Jamaica’s legendary music producer Lee “Scratch” Perry, whose pioneering work with roots reggae and dub elevated the island’s worldwide reputation in the arts, died Sunday, aged 85.
Perry died in hospital in Lucea, northern Jamaica. No cause of death has yet been given. Prime Minister Andrew Holness sent “deep condolences” to Perry’s family.
The loping tempos of his work established the roots reggae sound that Bob Marley made world famous, while his dub production influenced post-punk, hip-hop, dance music and other genres. Perry also worked with many reggae icons as well as rock and pop legends in a glittering career.
Born Rainford Hugh Perry in the Hanover parish of north-west Jamaica in 1936, left school and soon after started working with Clement ‘Coxsone’ Dodd, head of reggae studio and label Studio One, as an assistant and eventually a recording artist.
Perry was married twice, first to Paulette Perry.
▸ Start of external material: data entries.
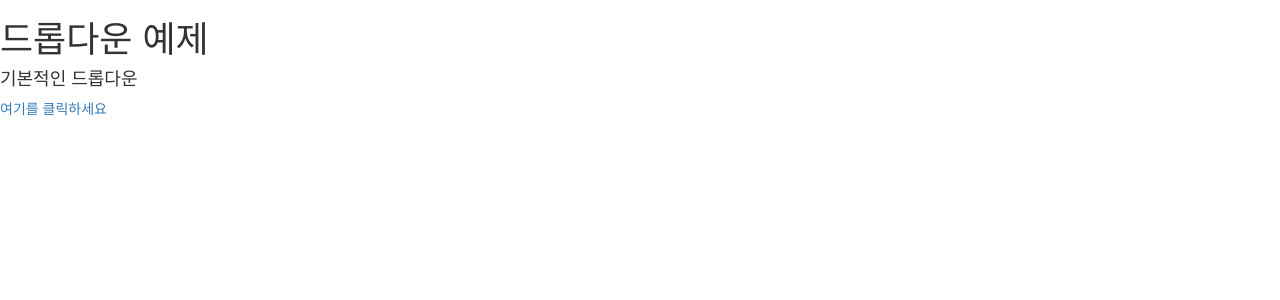
Repository: RYE415/4.jsp
Page: BootstrapTest/src/main/webapp/7.component/2.dropdown.html
An editor plug-in stored every save of this project. The page is shown before and after the next save, followed by the edit.
The browser window is 1280 px wide. The pictures show the whole page.
Some web libraries are served in a nearby version.

Above is the page before, as saved 2022-08-09 06:03:50.

### BootstrapTest/src/main/webapp/7.component/2.dropdown.html
<!DOCTYPE html>
<html lang="ko">
  <head>
    <meta charset="utf-8">
    <meta http-equiv="X-UA-Compatible" content="IE=edge">
    <meta name="viewport" content="width=device-width, initial-scale=1">
    <!-- 위 3개의 메타 태그는 *반드시* head 태그의 처음에 와야합니다; 어떤 다른 콘텐츠들은 반드시 이 태그들 *다음에* 와야 합니다 -->
    <title>예제</title>

    <!-- 부트스트랩 -->
    <link href="../css/bootstrap.min.css" rel="stylesheet">

    <!-- IE8 에서 HTML5 요소와 미디어 쿼리를 위한 HTML5 shim 와 Respond.js -->
    <!-- WARNING: Respond.js 는 당신이 file:// 을 통해 페이지를 볼 때는 동작하지 않습니다. -->
    <!--[if lt IE 9]>
      <script src="https://oss.maxcdn.com/html5shiv/3.7.2/html5shiv.min.js"></script>
      <script src="https://oss.maxcdn.com/respond/1.4.2/respond.min.js"></script>
    <![endif]-->
  </head>
  <body>
    <h1>드롭다운 예제</h1>
    <h4>기본적인 드롭다운</h4>

    <!--
    드롭다운에 별도의 헤더를 추가(대표 키워드)
    li태그 내부에 class="dropdown-header"
    메뉴는 메뉴 불활성화(사용불가)->li태그 내부에 class="disabled"

    .dropdown-header {
	  display: block;
	  padding: 3px 20px;
	  font-size: 12px;
	  line-height: 1.42857143;
	  color: #777;
	  white-space: nowrap;
	}

     -->

     <div class="dropdown">
     	<a data-toggle="dropdown" href="#">여기를 클릭하세요</a><!-- 이벤트대상 -->
     		<ul class="dropdown-menu" role="menu">
     		<li role="presentation" class="dropdown-header">회원</li>
     		<li role="presentation">
     			<a role="menuitem" tabindex="-1" href="#">회원로그인</a>
     		</li>
     		<li role="presentation">
     			<a role="menuitem" tabindex="-1" href="#">자유게시판</a>
     		</li>
     		<li role="presentation">
     			<a role="menuitem" tabindex="-1" href="#">설문조사</a>
     		</li>

     		</ul>
     </div>

    <!-- jQuery (부트스트랩의 자바스크립트 플러그인을 위해 필요합니다) -->
    <script src="https://ajax.googleapis.com/ajax/libs/jquery/1.11.2/jquery.min.js"></script>
    <!-- 모든 컴파일된 플러그인을 포함합니다 (아래), 원하지 않는다면 필요한 각각의 파일을 포함하세요 -->
    <script src="../js/bootstrap.min.js"></script>
  </body>
</html>

Loaded but not shown: BootstrapTest/src/main/webapp/css/bootstrap.min.css (library); BootstrapTest/src/main/webapp/js/bootstrap.min.js (library)

After the next save:
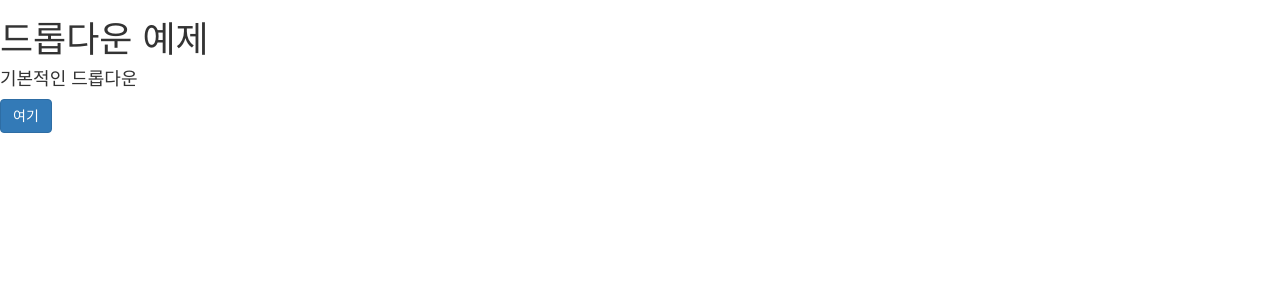
Saved 3 min 56 s later.
--- a/BootstrapTest/src/main/webapp/7.component/2.dropdown.html
+++ b/BootstrapTest/src/main/webapp/7.component/2.dropdown.html
@@ -38,7 +38,8 @@
      -->
 
      <div class="dropdown">
-     	<a data-toggle="dropdown" href="#">여기를 클릭하세요</a><!-- 이벤트대상 -->
+     	<!-- <a data-toggle="dropdown" href="#">여기를 클릭하세요</a> --><!-- 이벤트대상 -->
+     		<input type="button" data-toggle="dropdown" class="btn btn-default btn-primary" value="여기">
      		<ul class="dropdown-menu" role="menu">
      		<li role="presentation" class="dropdown-header">회원</li>
      		<li role="presentation">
They divorced in 1979, and then he married Mireille Ruegg. He met her in 1989 and later moved to Switzerland with Ruegg, with whom he had two children.